■ **Work item**
Extract every line from the records below that contains the word "cover".

■ **Information provided**
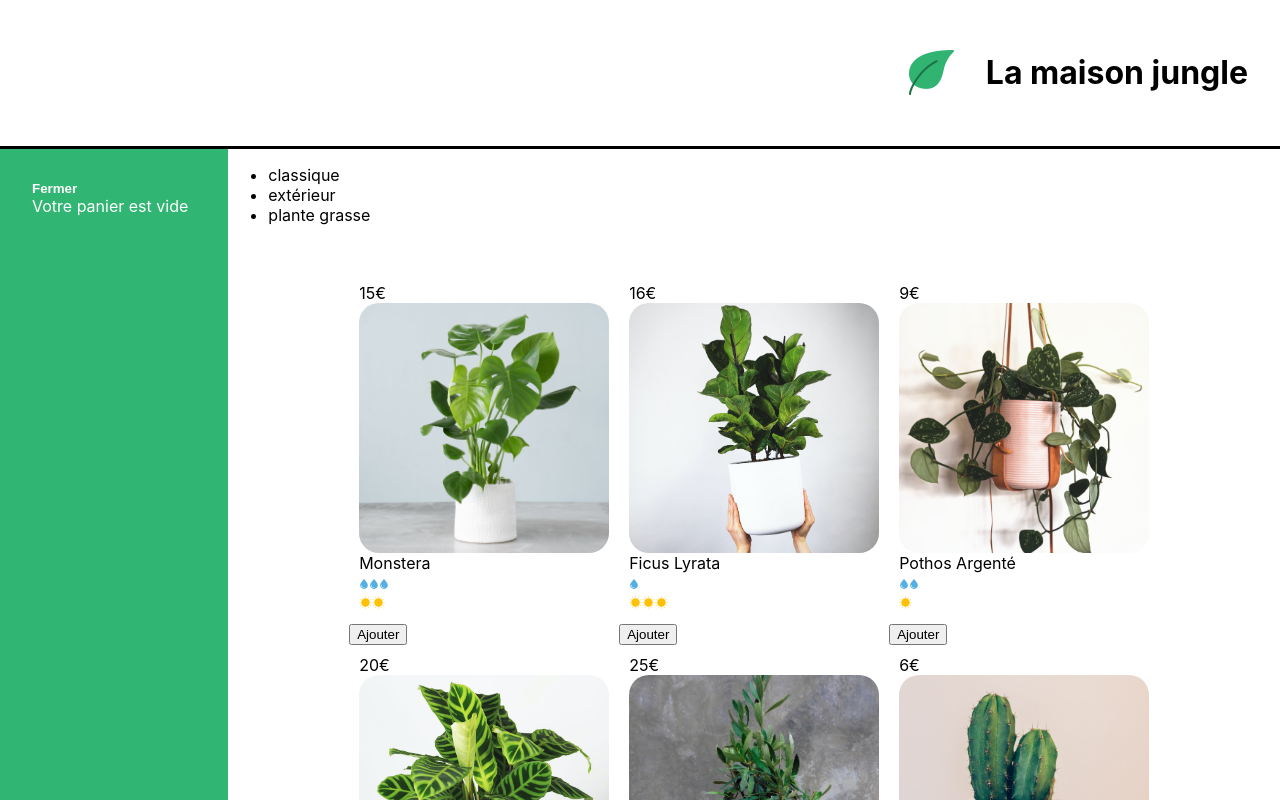
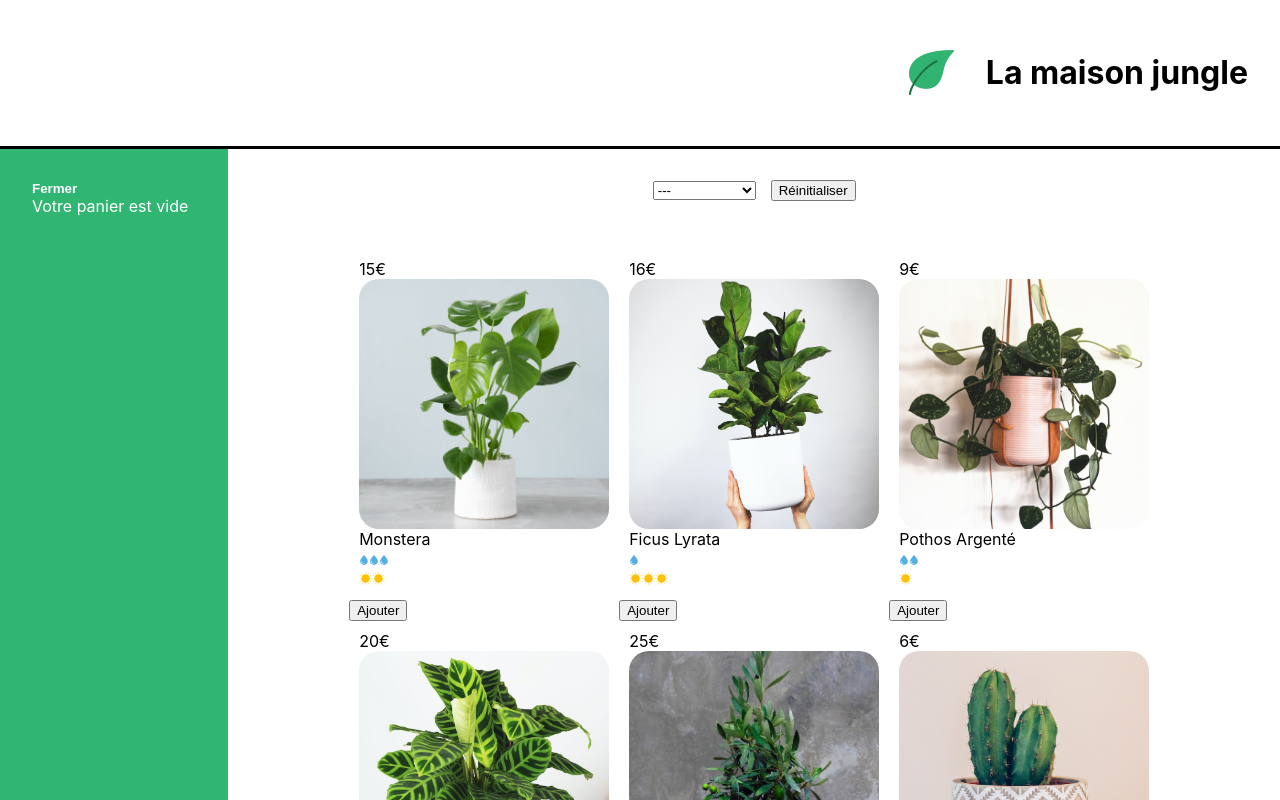
Before and after one commit to NacimHarfouche/-react-la-maison-jungle, a React (Create React App) app: page / in a window 1280 px wide. Shown: the top 800 px of the page. Built offline with nearby package versions, Linux system fonts and the light colour scheme.

Commit message:
add categories component

```diff
--- a/src/components/Categories.js
+++ b/src/components/Categories.js
@@ -1,23 +1,23 @@
-import { useState } from 'react'
-import { plantList } from '../datas/plantList'
+import '../styles/Categories.css'
 
-function Categories() {
-    const [selectCategorie, setSelectCategorie] = useState(0)
-    const categories = plantList.reduce(
-		(acc, plant) =>
-			acc.includes(plant.category) ? acc : acc.concat(plant.category),
-		[]
+function Categories({ setActiveCategory, categories, activeCategory }) {
+	return (
+		<div className='lmj-categories'>
+			<select
+				value={activeCategory}
+				onChange={(e) => setActiveCategory(e.target.value)}
+				className='lmj-categories-select'
+			>
+				<option value=''>---</option>
+				{categories.map((cat) => (
+					<option key={cat} value={cat}>
+						{cat}
+					</option>
+				))}
+			</select>
+			<button onClick={() => setActiveCategory('')}>Réinitialiser</button>
+		</div>
 	)
-
-    return (
-        <select>
-            <option onSelect={}>
-            {categories.map((cat) => (
-					<li key={cat}>{cat}</li>
-				))}
-            </option>
-        </select>
-    )
 }
 
 export default Categories
--- a/src/components/ShoppingList.js
+++ b/src/components/ShoppingList.js
@@ -1,8 +1,11 @@
+import { useState } from 'react'
 import { plantList } from '../datas/plantList'
 import PlantItem from './PlantItem'
+import Categories from './Categories'
 import '../styles/ShoppingList.css'
 
 function ShoppingList({ cart, updateCart }) {
+	const [activeCategory, setActiveCategory] = useState('')
 	const categories = plantList.reduce(
 		(acc, plant) =>
 			acc.includes(plant.category) ? acc : acc.concat(plant.category),
@@ -26,13 +29,15 @@ function ShoppingList({ cart, updateCart }) {
 
 	return (
 		<div className='lmj-shopping-list'>
-			<ul>
-				{categories.map((cat) => (
-					<li key={cat}>{cat}</li>
-				))}
-			</ul>
+			<Categories
+				categories={categories}
+				setActiveCategory={setActiveCategory}
+				activeCategory={activeCategory}
+			/>
+
 			<ul className='lmj-plant-list'>
-				{plantList.map(({ id, cover, name, water, light, price }) => (
+				{plantList.map(({ id, cover, name, water, light, price, category }) =>
+					!activeCategory || activeCategory === category ? (
 						<div key={id}>
 							<PlantItem
 								cover={cover}
@@ -43,7 +48,8 @@ function ShoppingList({ cart, updateCart }) {
 							/>
 							<button onClick={() => addToCart(name, price)}>Ajouter</button>
 						</div>
-				))}
+					) : null
+				)}
 			</ul>
 		</div>
 	)
--- /dev/null
+++ b/src/styles/Categories.css
@@ -0,0 +1,8 @@
+.lmj-categories {
+	text-align: center;
+	padding-top: 30px;
+}
+
+.lmj-categories-select {
+	margin-right: 15px;
+}
```
Lines whose indentation alone changed are shown as unchanged.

■ **Solved exercise**
-				{plantList.map(({ id, cover, name, water, light, price }) => (
+				{plantList.map(({ id, cover, name, water, light, price, category }) =>
 								cover={cover}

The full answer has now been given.